Today we start with chapter 6 from Bitcoin: A Work in Progress.
Just a reminder that you can buy the chapter as a printer friendly PDF or the whole book (preferably in former-tree format, despite recent objections to the medium).
Whenever a new Bitcoin transaction is made, Bitcoin nodes use a UTXO set to determine that the coins being spent really exist. This UTXO set is currently several gigabytes in size and continues to grow over time, and there’s no upper limit to how big it can potentially get.
Because Bitcoin nodes perform best if the UTXO set is kept in RAM, and because RAM is a relatively scarce resource for computers, it would benefit a node’s performance if the UTXO set could be stored in a more compact format. This is the promise of Utreexo (Pronounced U Tree X O).
Utreexo would take all the UTXOs in existence and include them in a Merkle tree, which is a data structure consisting only of hashes. This chapter explains how the compact Utreexo structure could suffice in proving that a particular UTXO is included when a new transaction is made. It also covers the potential benefits that could surface if this solution were to be used, along with some of the potential tradeoffs.
When syncing a new Bitcoin node, one of the challenges is the amount of random-access memory (RAM) you have. In general, you don’t need a lot of RAM on your computer, but if you want to sync fast, you do.
The reason this is necessary is due to the UTXO set, which is a list of all coins in existence, including the ones you own. Every time a new block comes in, for every transaction in it, you check that it spends coins that actually exist.
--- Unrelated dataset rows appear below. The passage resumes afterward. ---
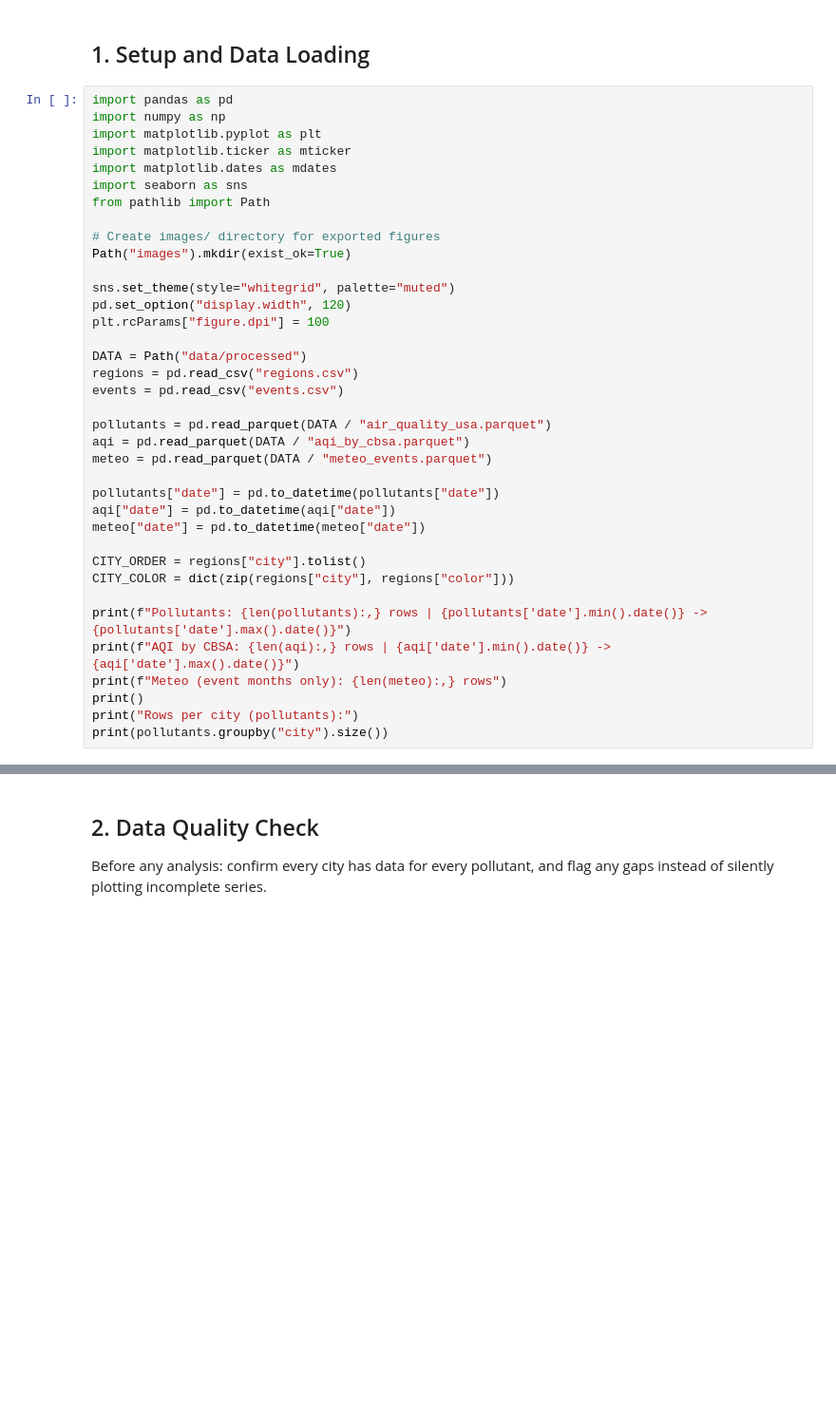
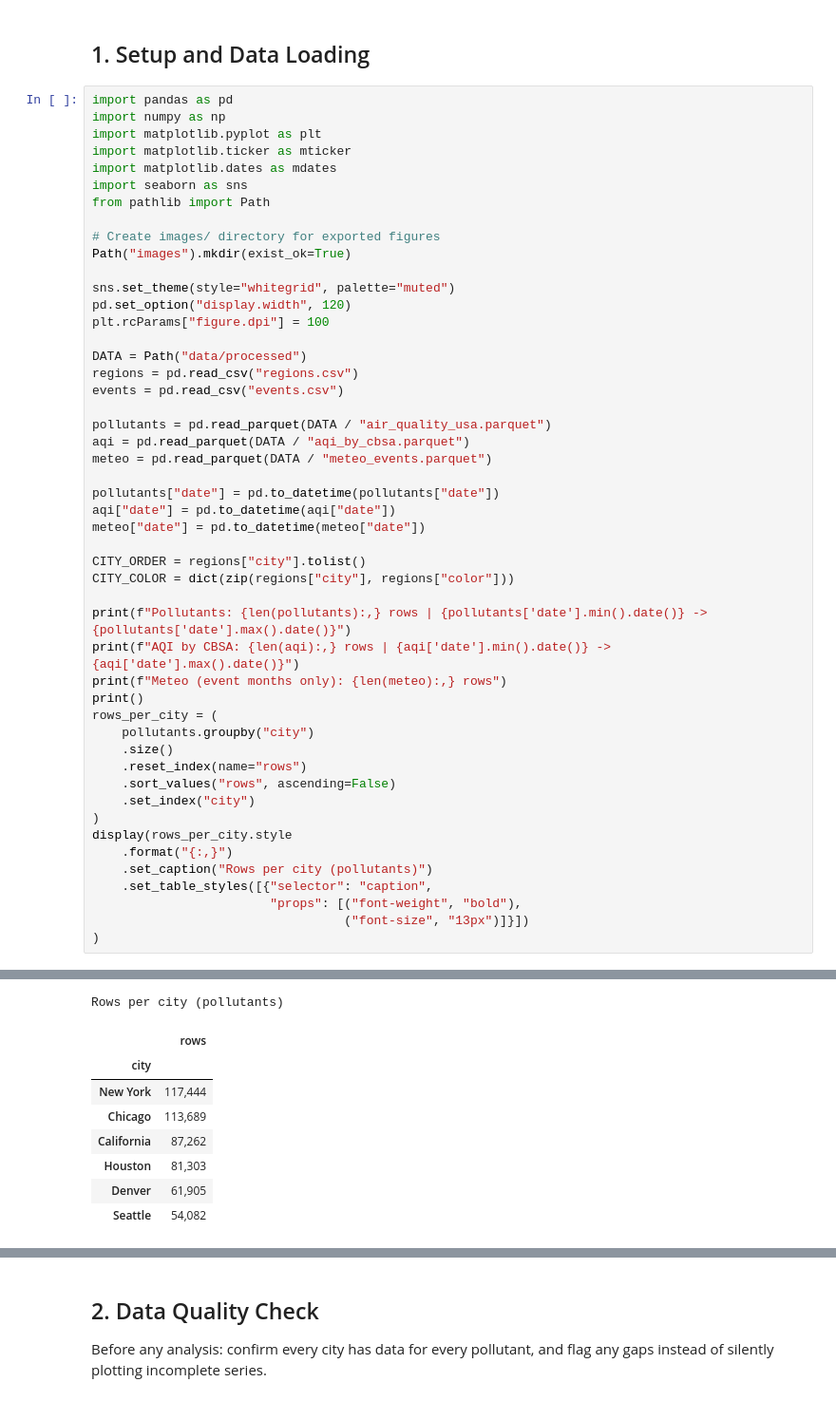
Before and after one commit to AlonsoSheila/air-quality-usa, a Jupyter notebook: air_quality_usa.ipynb, the cells around one changed output, grey strips where cells are left out. Shown at 95% size. Cells and saved outputs as stored; diff of their text form; blank space fills up the shorter version.

```diff
--- a/air_quality_usa.ipynb
+++ b/air_quality_usa.ipynb
@@ -59,8 +84,20 @@ print(f"Pollutants: {len(pollutants):,} rows | {pollutants['date'].min().date()}
 print(f"AQI by CBSA: {len(aqi):,} rows | {aqi['date'].min().date()} -> {aqi['date'].max().date()}")
 print(f"Meteo (event months only): {len(meteo):,} rows")
 print()
-print("Rows per city (pollutants):")
-print(pollutants.groupby("city").size())
+rows_per_city = (
+    pollutants.groupby("city")
+    .size()
+    .reset_index(name="rows")
+    .sort_values("rows", ascending=False)
+    .set_index("city")
+)
+display(rows_per_city.style
+    .format("{:,}")
+    .set_caption("Rows per city (pollutants)")
+    .set_table_styles([{"selector": "caption",
+                        "props": [("font-weight", "bold"),
+                                  ("font-size", "13px")]}])
+)
 # %% [output]
 Pollutants: 515,685 rows | 2020-01-01 -> 2026-07-28
 AQI by CBSA: 13,816 rows | 2020-01-01 -> 2026-06-01
@@ -77,0 +105,9 @@ dtype: int64
+Rows per city (pollutants)
+|  | rows |
+| city |  |
+| New York | 117,444 |
+| Chicago | 113,689 |
+| California | 87,262 |
+| Houston | 81,303 |
+| Denver | 61,905 |
+| Seattle | 54,082 |
```
Also changed, not shown: parts of 11 cells of this notebook, 2 other files.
You also remember which new coins the transaction created, so that you’re aware of this when it gets spent in a later block. This information is held in a database, and if it’s located on your hard disk, this checking and updating is a slow process. However, if the database is located in your RAM, it’s extremely fast.
The time it take varies, but say you had a newer MacBook Pro with 32GB RAM, and you allowed the node to use half of this; it’d take maybe seven hours to sync the entire chain. However, let’s say you had a Raspberry Pi with only 2GB of RAM and a small hard drive. In this case, it could take several weeks.
There are two bottlenecks. First, your node keeps as much as possible in RAM during sync, but once it fills up this memory, it has to write the UTXO database to disk, clear its memory, and start caching again. The second problem is that if the blockchain doesn’t fit on the hard drive, then your node has to delete old blocks to make room for new ones. A side effect of this is that the coin database in RAM must be written to disk, further slowing down the sync process.
The key point here is that if you can keep more of the UTXO set in RAM, you’ll sync faster. It’d be nice if the size of the UTXO set could be decreased, but that’s not necessarily possible. Of course, if you’re spending more coins than you’re creating, then the number of UTXOs and the RAM usage both go down. However, there’s a lot of junk in the UTXO set, because in the past, people created transactions to multisig addresses that were fake just to e.g. put pictures of Obama in the blockchain. And those are all sitting in your RAM because your node has no idea they’re nonsense.
However, if we expect everybody in the world to eventually use Bitcoin and to have at least one or two UTXOs each, that would take terabytes of RAM, and Moore’s Law isn’t going to catch up to this anytime soon. But even without the entire world using Bitcoin, it could get to the point where fewer and fewer people have enough RAM to sync it quickly, which is a problem. If fewer people run their own node, the system becomes less decentralized.